• [Records supplied]:
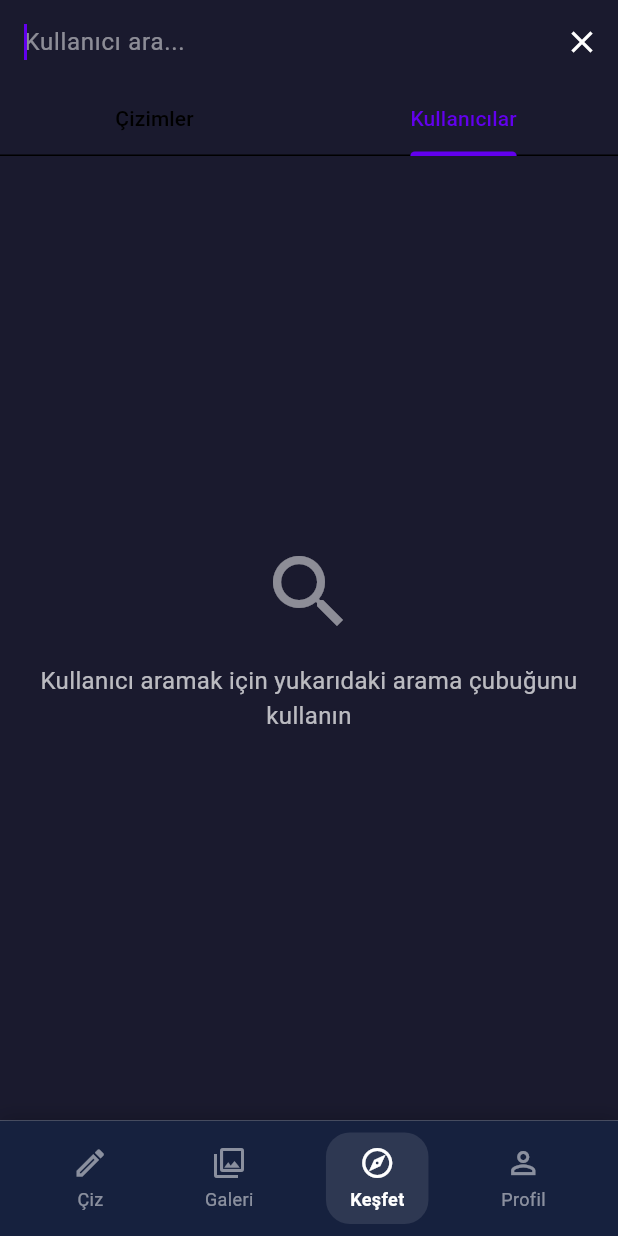
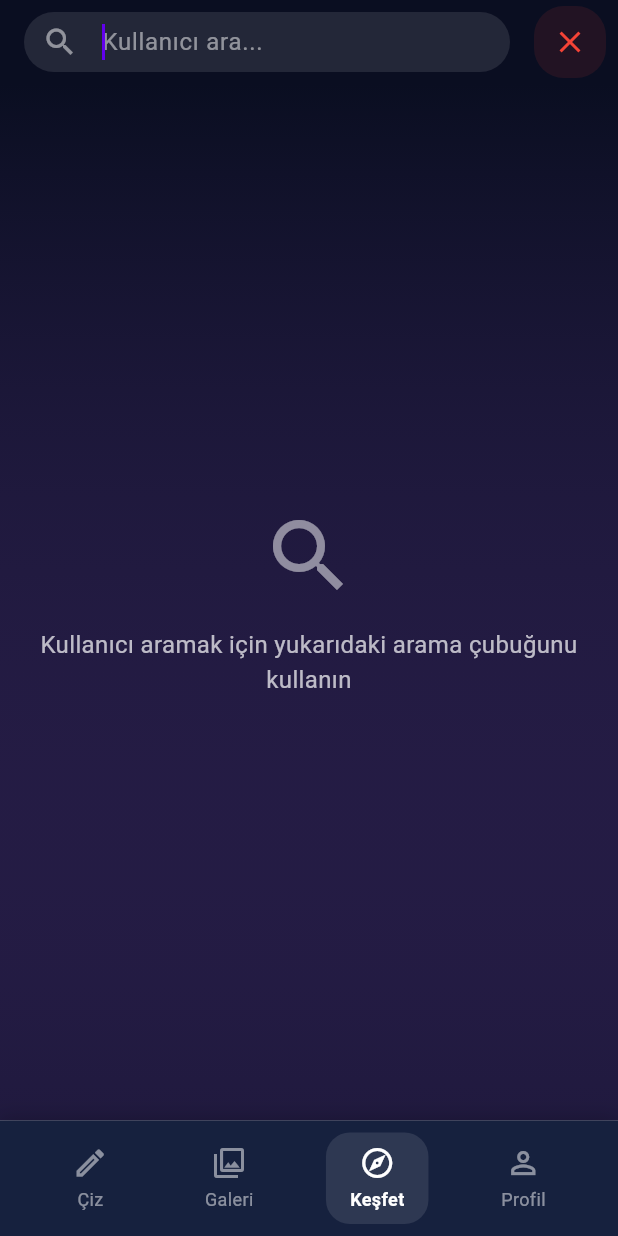
Before and after one commit to omerfarukx/ai-drawing-converter, a Flutter app: the screen it shows once a user with an empty profile is signed in, item 3 of the bottom bar chosen, after a tap on the "search" icon, on a phone screen of 412 x 824 dp. Run offline on Flutter 3.47's test engine with Material 3 defaults, Android fonts, the phone set to English and light mode, and no system bars; our stand-ins replace cloud_firestore, firebase_auth, firebase_core, firebase_storage, flutter_riverpod, freezed_annotation and 6 more; missing offline and left inert: firebase_app_check, flutter_share; accounts and stored records are empty; generated files the repository leaves out were written again.

Commit message:
feat: Keşfet sayfasına kullanıcı arama özelliği eklendi

```diff
--- a/lib/features/gallery/presentation/pages/discover_page.dart
+++ b/lib/features/gallery/presentation/pages/discover_page.dart
@@ -14,33 +14,13 @@
   ConsumerState<DiscoverPage> createState() => _DiscoverPageState();
 }
 
-class _DiscoverPageState extends ConsumerState<DiscoverPage>
-    with SingleTickerProviderStateMixin {
+class _DiscoverPageState extends ConsumerState<DiscoverPage> {
   final TextEditingController _searchController = TextEditingController();
   bool _isSearching = false;
-  late TabController _tabController;
-
-  @override
-  void initState() {
-    super.initState();
-    _tabController = TabController(length: 2, vsync: this);
-    _tabController.addListener(() {
-      setState(() {
-        if (_tabController.index == 1) {
-          _isSearching = true;
-        } else {
-          _isSearching = false;
-          _searchController.clear();
-          ref.read(userSearchQueryProvider.notifier).state = '';
-        }
-      });
-    });
-  }
 
   @override
   void dispose() {
     _searchController.dispose();
-    _tabController.dispose();
     super.dispose();
   }
 
@@ -51,10 +31,16 @@
     final searchResults = ref.watch(userSearchResultsProvider);
 
     return Scaffold(
-      backgroundColor: const Color(0xFF1A1A2E),
+      backgroundColor: const Color(0xFF0A0E21),
       appBar: AppBar(
         title: _isSearching
-            ? TextField(
+            ? Container(
+                height: 40,
+                decoration: BoxDecoration(
+                  color: Colors.white.withOpacity(0.1),
+                  borderRadius: BorderRadius.circular(20),
+                ),
+                child: TextField(
                   controller: _searchController,
                   autofocus: true,
                   style: const TextStyle(color: Colors.white),
@@ -62,98 +48,72 @@
                     hintText: 'Kullanıcı ara...',
                     hintStyle: TextStyle(color: Colors.white.withOpacity(0.5)),
                     border: InputBorder.none,
+                    contentPadding: const EdgeInsets.symmetric(
+                      horizontal: 20,
+                      vertical: 10,
+                    ),
+                    prefixIcon: Icon(
+                      Icons.search,
+                      color: Colors.white.withOpacity(0.5),
+                    ),
                   ),
                   onChanged: (value) {
                     ref.read(userSearchQueryProvider.notifier).state = value;
                   },
+                ),
               )
-            : const Text('Keşfet'),
+            : const Text(
+                'Keşfet',
+                style: TextStyle(
+                  fontSize: 24,
+                  fontWeight: FontWeight.bold,
+                ),
+              ),
         backgroundColor: Colors.transparent,
         foregroundColor: Colors.white,
         centerTitle: true,
         elevation: 0,
         actions: [
-          IconButton(
-            icon: Icon(_isSearching ? Icons.close : Icons.search),
+          AnimatedContainer(
+            duration: const Duration(milliseconds: 200),
+            margin: const EdgeInsets.only(right: 8),
+            decoration: BoxDecoration(
+              color: _isSearching
+                  ? Colors.red.withOpacity(0.1)
+                  : Colors.white.withOpacity(0.1),
+              borderRadius: BorderRadius.circular(20),
+            ),
+            child: IconButton(
+              icon: Icon(
+                _isSearching ? Icons.close : Icons.search,
+                color: _isSearching ? Colors.red : Colors.white,
+              ),
               onPressed: () {
                 setState(() {
-                if (_isSearching) {
+                  _isSearching = !_isSearching;
+                  if (!_isSearching) {
                     _searchController.clear();
                     ref.read(userSearchQueryProvider.notifier).state = '';
-                  _tabController.animateTo(0);
-                } else {
-                  _tabController.animateTo(1);
                   }
                 });
               },
             ),
+          ),
         ],
-        bottom: TabBar(
-          controller: _tabController,
-          tabs: const [
-            Tab(text: 'Çizimler'),
-            Tab(text: 'Kullanıcılar'),
+      ),
+      body: Container(
+        decoration: BoxDecoration(
+          gradient: LinearGradient(
+            begin: Alignment.topCenter,
+            end: Alignment.bottomCenter,
+            colors: [
+              const Color(0xFF0A0E21),
+              const Color(0xFF533483).withOpacity(0.3),
             ],
           ),
         ),
-      body: TabBarView(
-        controller: _tabController,
-        children: [
-          // Çizimler Tab
-          drawingsAsync.when(
-            data: (drawings) {
-              if (drawings.isEmpty) {
-                return Center(
-                  child: Column(
-                    mainAxisAlignment: MainAxisAlignment.center,
-                    children: [
-                      Icon(
-                        Icons.image_search,
-                        size: 64,
-                        color: Colors.white.withOpacity(0.5),
-                      ),
-                      const SizedBox(height: 16),
-                      Text(
-                        'Henüz paylaşılan çizim yok',
-                        style: TextStyle(
-                          color: Colors.white.withOpacity(0.7),
-                          fontSize: 16,
-                        ),
-                      ),
-                    ],
-                  ),
-                );
-              }
-
-              return GridView.builder(
-                padding: const EdgeInsets.all(16),
-                gridDelegate: const SliverGridDelegateWithFixedCrossAxisCount(
-                  crossAxisCount: 2,
-                  mainAxisSpacing: 16,
-                  crossAxisSpacing: 16,
-                  childAspectRatio: 0.8,
-                ),
-                itemCount: drawings.length,
-                itemBuilder: (context, index) {
-                  final drawing = drawings[index];
-                  return SharedDrawingCard(drawing: drawing);
-                },
-              );
-            },
-            loading: () => const Center(
-              child: CircularProgressIndicator(
-                color: Color(0xFF533483),
-              ),
-            ),
-            error: (error, stack) => Center(
-              child: Text(
-                'Hata: $error',
-                style: const TextStyle(color: Colors.white),
-              ),
-            ),
-          ),
-          // Kullanıcılar Tab
-          searchResults.when(
+        child: _isSearching
+            ? searchResults.when(
                 data: (users) {
                   if (_searchController.text.isEmpty) {
                     return Center(
@@ -203,7 +163,7 @@
                   }
 
                   return ListView.builder(
-                padding: const EdgeInsets.only(top: 8),
+                    padding: const EdgeInsets.symmetric(vertical: 8),
                     itemCount: users.length,
                     itemBuilder: (context, index) {
                       final user = users[index];
@@ -213,7 +173,8 @@
                           Navigator.push(
                             context,
                             MaterialPageRoute(
-                          builder: (context) => ProfilePage(userId: user.id),
+                              builder: (context) =>
+                                  ProfilePage(userId: user.id),
                             ),
                           );
                         },
@@ -232,9 +193,57 @@
                     style: const TextStyle(color: Colors.white),
                   ),
                 ),
+              )
+            : drawingsAsync.when(
+                data: (drawings) {
+                  if (drawings.isEmpty) {
+                    return Center(
+                      child: Column(
+                        mainAxisAlignment: MainAxisAlignment.center,
+                        children: [
+                          Icon(
+                            Icons.image_search,
+                            size: 64,
+                            color: Colors.white.withOpacity(0.5),
+                          ),
+                          const SizedBox(height: 16),
+                          Text(
+                            'Henüz paylaşılan çizim yok',
+                            style: TextStyle(
+                              color: Colors.white.withOpacity(0.7),
+                              fontSize: 16,
+                            ),
                           ),
                         ],
                       ),
                     );
                   }
+
+                  return ListView.builder(
+                    padding: const EdgeInsets.all(16),
+                    itemCount: drawings.length,
+                    itemBuilder: (context, index) {
+                      final drawing = drawings[index];
+                      return Padding(
+                        padding: const EdgeInsets.only(bottom: 16),
+                        child: SharedDrawingCard(drawing: drawing),
+                      );
+                    },
+                  );
+                },
+                loading: () => const Center(
+                  child: CircularProgressIndicator(
+                    color: Color(0xFF533483),
+                  ),
+                ),
+                error: (error, stack) => Center(
+                  child: Text(
+                    'Hata: $error',
+                    style: const TextStyle(color: Colors.white),
+                  ),
+                ),
+              ),
+      ),
+    );
   }
+}
```
Also changed, not shown: lib/features/gallery/presentation/widgets/shared_drawing_card.dart (+11 -29 lines), lib/features/profile/presentation/widgets/user_search_result_card.dart (+44 -12 lines). Lines whose indentation alone changed are shown as unchanged.
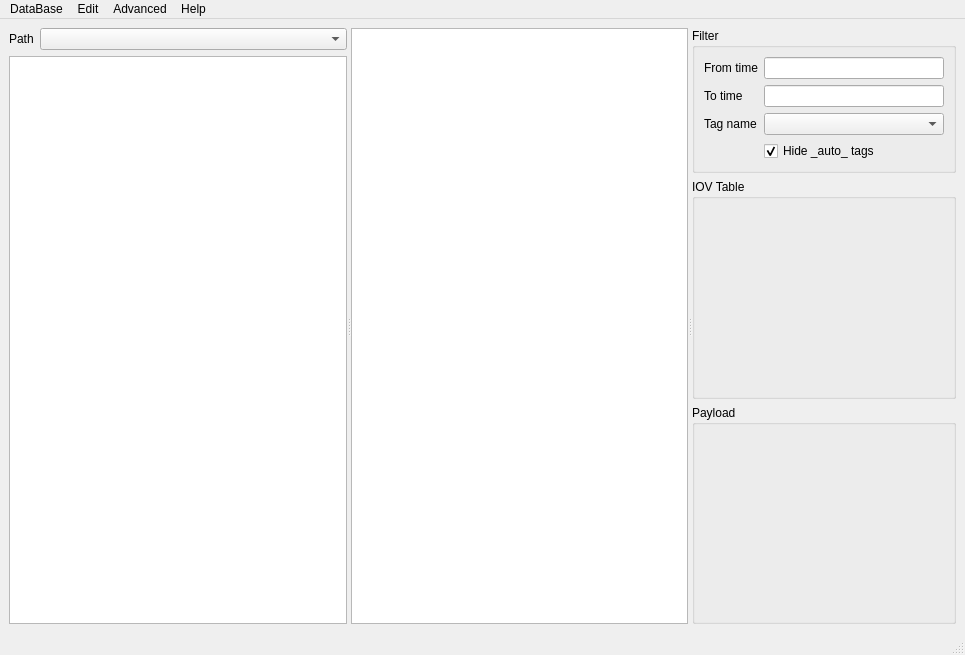
Old version of the form LHCb/Tools/CondDBUI/python/CondDBUI/Browser/MainWindow.ui in the repository ibab/lhcb-software.
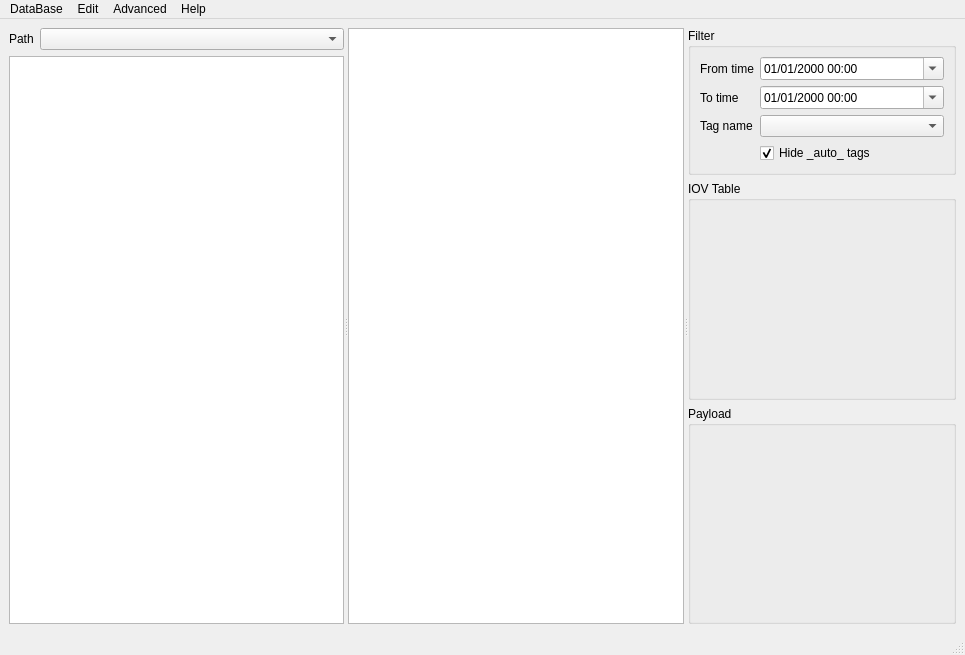
New version of the form. Icons and pictures are not drawn.

Commit message: Added a Read-Only flag in the database menu. Added DateTimeLineEdit for the since and until fields of the filter

```diff
--- a/LHCb/Tools/CondDBUI/python/CondDBUI/Browser/MainWindow.ui
+++ b/LHCb/Tools/CondDBUI/python/CondDBUI/Browser/MainWindow.ui
@@ -122,9 +122,6 @@
              </property>
             </widget>
            </item>
-           <item row="0" column="1" >
-            <widget class="QLineEdit" name="sinceLineEdit" />
-           </item>
            <item row="1" column="0" >
             <widget class="QLabel" name="untilLabel" >
              <property name="text" >
@@ -132,9 +129,6 @@
              </property>
             </widget>
            </item>
-           <item row="1" column="1" >
-            <widget class="QLineEdit" name="untilLineEdit" />
-           </item>
            <item row="2" column="0" >
             <widget class="QLabel" name="tagLabel" >
              <property name="text" >
@@ -165,6 +159,77 @@
              </property>
             </widget>
            </item>
+           <item row="0" column="1" >
+            <widget class="QDateTimeEdit" name="sinceFilterEdit" >
+             <property name="minimumDate" >
+              <date>
+               <year>1970</year>
+               <month>1</month>
+               <day>1</day>
+              </date>
+             </property>
+             <property name="minimumTime" >
+              <time>
+               <hour>0</hour>
+               <minute>0</minute>
+               <second>0</second>
+              </time>
+             </property>
+             <property name="displayFormat" >
+              <string>dd/MM/yyyy HH:mm</string>
+             </property>
+             <property name="calendarPopup" >
+              <bool>true</bool>
+             </property>
+             <property name="timeSpec" >
+              <enum>Qt::UTC</enum>
+             </property>
+            </widget>
+           </item>
+           <item row="1" column="1" >
+            <widget class="QDateTimeEdit" name="untilFilterEdit" >
+             <property name="minimumDateTime" >
+              <datetime>
+               <hour>0</hour>
+               <minute>0</minute>
+               <second>0</second>
+               <year>1970</year>
+               <month>1</month>
+               <day>1</day>
+              </datetime>
+             </property>
+             <property name="minimumDate" >
+              <date>
+               <year>1970</year>
+               <month>1</month>
+               <day>1</day>
+              </date>
+             </property>
+             <property name="maximumTime" >
+              <time>
+               <hour>22</hour>
+               <minute>59</minute>
+               <second>59</second>
+              </time>
+             </property>
+             <property name="minimumTime" >
+              <time>
+               <hour>0</hour>
+               <minute>0</minute>
+               <second>0</second>
+              </time>
+             </property>
+             <property name="displayFormat" >
+              <string>dd/MM/yyyy HH:mm</string>
+             </property>
+             <property name="calendarPopup" >
+              <bool>true</bool>
+             </property>
+             <property name="timeSpec" >
+              <enum>Qt::UTC</enum>
+             </property>
+            </widget>
+           </item>
           </layout>
          </widget>
         </item>
```
Left out of the diff: 37 changed lines with no effect on the pictures. The commit also changes 1 other file.
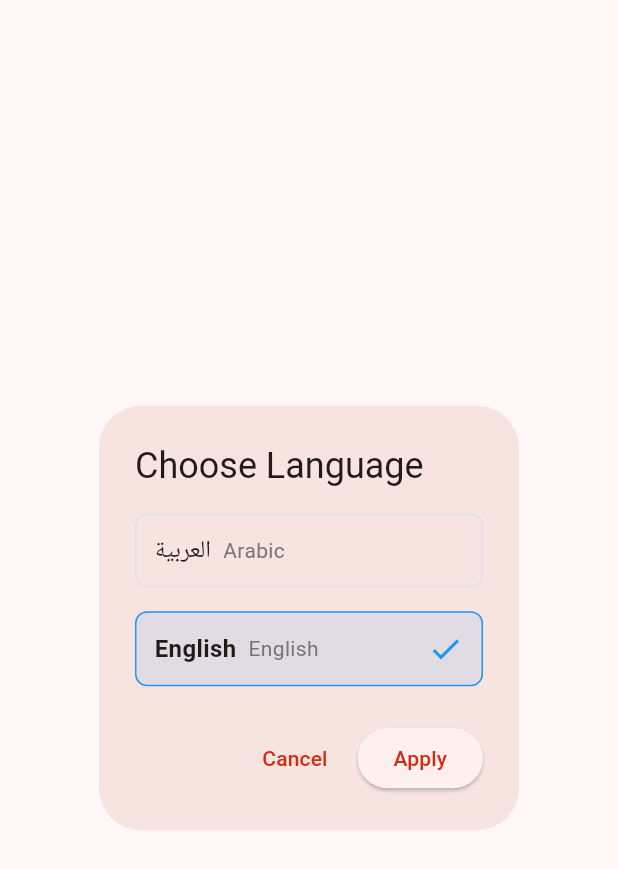
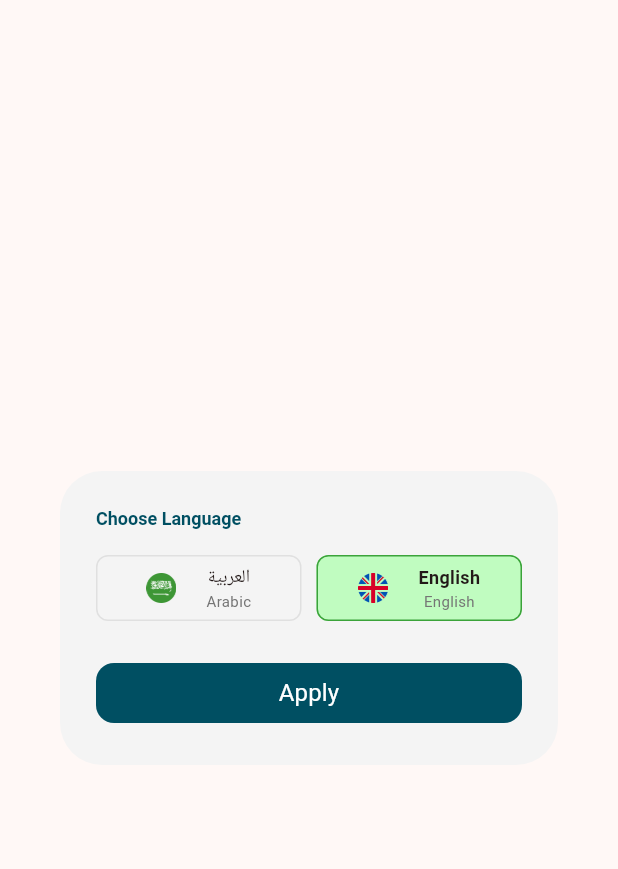
Before and after one commit to AbdoAnany/delivery, a Flutter app: the LanguageSelector widget shown alone on an empty page, opened directly, on a phone screen of 412 x 824 dp. Shown: the top 869 px of the screen. Run offline on Flutter 3.47's test engine with Material 3 defaults, Android fonts, the phone set to English and light mode, and no system bars; our stand-ins replace dio, equatable, flutter_bloc, shared_preferences, sqflite; accounts and stored records are empty; Roboto replaces fonts that are missing (Montserrat).

Commit message:
update language ui

```diff
--- a/lib/core/AppColor.dart
+++ b/lib/core/AppColor.dart
@@ -7,6 +7,7 @@ class AppColors {
   static Color textPrimary = const Color(0xFF004F62);
   static Color textSecondary = const Color(0xFF707070);
   static Color background = const Color(0xFFF9F9F9);
+  static Color fillColor2 = const Color(0xFFF4F4F4);
   static Color fillColor = const Color(0xFFF1F5FB);
   static Color babyBlue = const Color(0xFFE9FAFF);
 
--- a/lib/features/login/presentation/widget/CustomTextField.dart
+++ b/lib/features/login/presentation/widget/CustomTextField.dart
@@ -66,12 +66,14 @@ class CustomButton extends StatelessWidget {
   final String text;
   final VoidCallback onPressed;
   final bool isLoading;
+  final double radius;
 
   const CustomButton({
     super.key,
     required this.text,
     required this.onPressed,
     this.isLoading = false,
+    this.radius = 22,
   });
 
   @override
@@ -83,8 +85,9 @@ class CustomButton extends StatelessWidget {
       style: ElevatedButton.styleFrom(
         backgroundColor: AppColors.primaryDark,
         foregroundColor: Colors.white,
+        elevation: 0,
         shape: RoundedRectangleBorder(
-          borderRadius: BorderRadius.circular(30),
+          borderRadius: BorderRadius.circular(radius),
         ),
         // padding: const EdgeInsets.symmetric(vertical: 16),
       ),
--- a/lib/features/login/presentation/widget/LanguageSelector.dart
+++ b/lib/features/login/presentation/widget/LanguageSelector.dart
@@ -1,6 +1,9 @@
 
 
+import 'package:delivery/features/login/presentation/widget/CustomTextField.dart';
 import 'package:flutter/material.dart';
+
+import '../../../../core/AppColor.dart';
 
 
 class LanguageSelector extends StatefulWidget {
@@ -28,42 +31,71 @@ class _LanguageSelectorState extends State<LanguageSelector> {
 
   @override
   Widget build(BuildContext context) {
-    return AlertDialog(
-      title: const Text('Choose Language'),
-      content: Column(
-        mainAxisSize: MainAxisSize.min,
-        children: [
-          _buildLanguageOption(
+    return SizedBox(
+      width:MediaQuery.of(context).size.width,
+      child: AlertDialog(
+        title:  Text('Choose Language',
+
+          style: TextStyle(
+            fontSize: 12,
+            color: AppColors.primaryDark,
+            fontWeight: FontWeight.bold,
+          ),
+        ),
+        backgroundColor: AppColors.fillColor2,
+        content: SizedBox(
+          height: 44,
+          width:MediaQuery.of(context).size.width,
+
+          child: Row(
+            mainAxisSize: MainAxisSize.max,
+            mainAxisAlignment: MainAxisAlignment.center,
+            children:  [
+              Expanded(
+                child: _buildLanguageOption(
                   languageCode: 'ar',
+                  image: AppImages.arabic,
                   displayName: 'العربية',
                   englishName: 'Arabic',
                 ),
-          const SizedBox(height: 16),
-          _buildLanguageOption(
+              ),
+              const SizedBox(width: 10),
+
+              Expanded(
+                child: _buildLanguageOption(
                   languageCode: 'en',
+                  image: AppImages.english,
+
                   displayName: 'English',
                   englishName: 'English',
                 ),
+              ),
             ],
           ),
+        ),
         actions: [
-        TextButton(
-          onPressed: () => Navigator.pop(context),
-          child: const Text('Cancel'),
-        ),
-        ElevatedButton(
+
+          SizedBox(
+            width: double.infinity,
+
+            child: CustomButton(
               onPressed: () {
                 widget.onLanguageSelected(_selectedLanguage);
                 Navigator.pop(context);
               },
-          child: const Text('Apply'),
+              radius: 12,
+              text: 'Apply',
+
+            ),
           ),
         ],
+      ),
     );
   }
 
   Widget _buildLanguageOption({
     required String languageCode,
+    required String image,
     required String displayName,
     required String englishName,
   }) {
@@ -74,26 +106,36 @@ class _LanguageSelectorState extends State<LanguageSelector> {
         });
       },
       child: Container(
-        padding: const EdgeInsets.all(12),
+        padding: const EdgeInsets.symmetric(horizontal: 20, vertical: 0),
         decoration: BoxDecoration(
           color: _selectedLanguage == languageCode
-              ? Colors.blue.withOpacity(0.1)
+              ? Color(0xFFCBFFCBF)
               : Colors.transparent,
           borderRadius: BorderRadius.circular(8),
           border: Border.all(
             color: _selectedLanguage == languageCode
-                ? Colors.blue
+                ? Color(0xFFC39A238)
                 : Colors.grey.shade300,
           ),
         ),
         child: Row(
+          mainAxisAlignment: MainAxisAlignment.center,
+          children: [
+            Image.asset(
+              image,
+              width: 20,
+              height: 20,
+            ),
+            const SizedBox(width: 20),
+            Column(
+              mainAxisAlignment: MainAxisAlignment.center,
               children: [
                 Text(
                   displayName,
                   style: TextStyle(
-                fontSize: 16,
+                    fontSize: 12,
                     fontWeight: _selectedLanguage == languageCode
-                    ? FontWeight.bold
+                        ? FontWeight.w600
                         : FontWeight.normal,
                   ),
                 ),
@@ -101,13 +143,13 @@ class _LanguageSelectorState extends State<LanguageSelector> {
                 Text(
                   englishName,
                   style: TextStyle(
-                fontSize: 14,
+                    fontSize: 10,
                     color: Colors.grey.shade600,
                   ),
                 ),
-            const Spacer(),
-            if (_selectedLanguage == languageCode)
-              const Icon(Icons.check, color: Colors.blue),
+
+              ],
+            ),
           ],
         ),
       ),
```
Lines whose indentation alone changed are shown as unchanged.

• [The problem]: Copy out each line of the entries where the word "required" is found.

• [The completed task]:
     required this.text,
     required this.onPressed,
     required String languageCode,
+    required String image,
     required String displayName,
     required String englishName,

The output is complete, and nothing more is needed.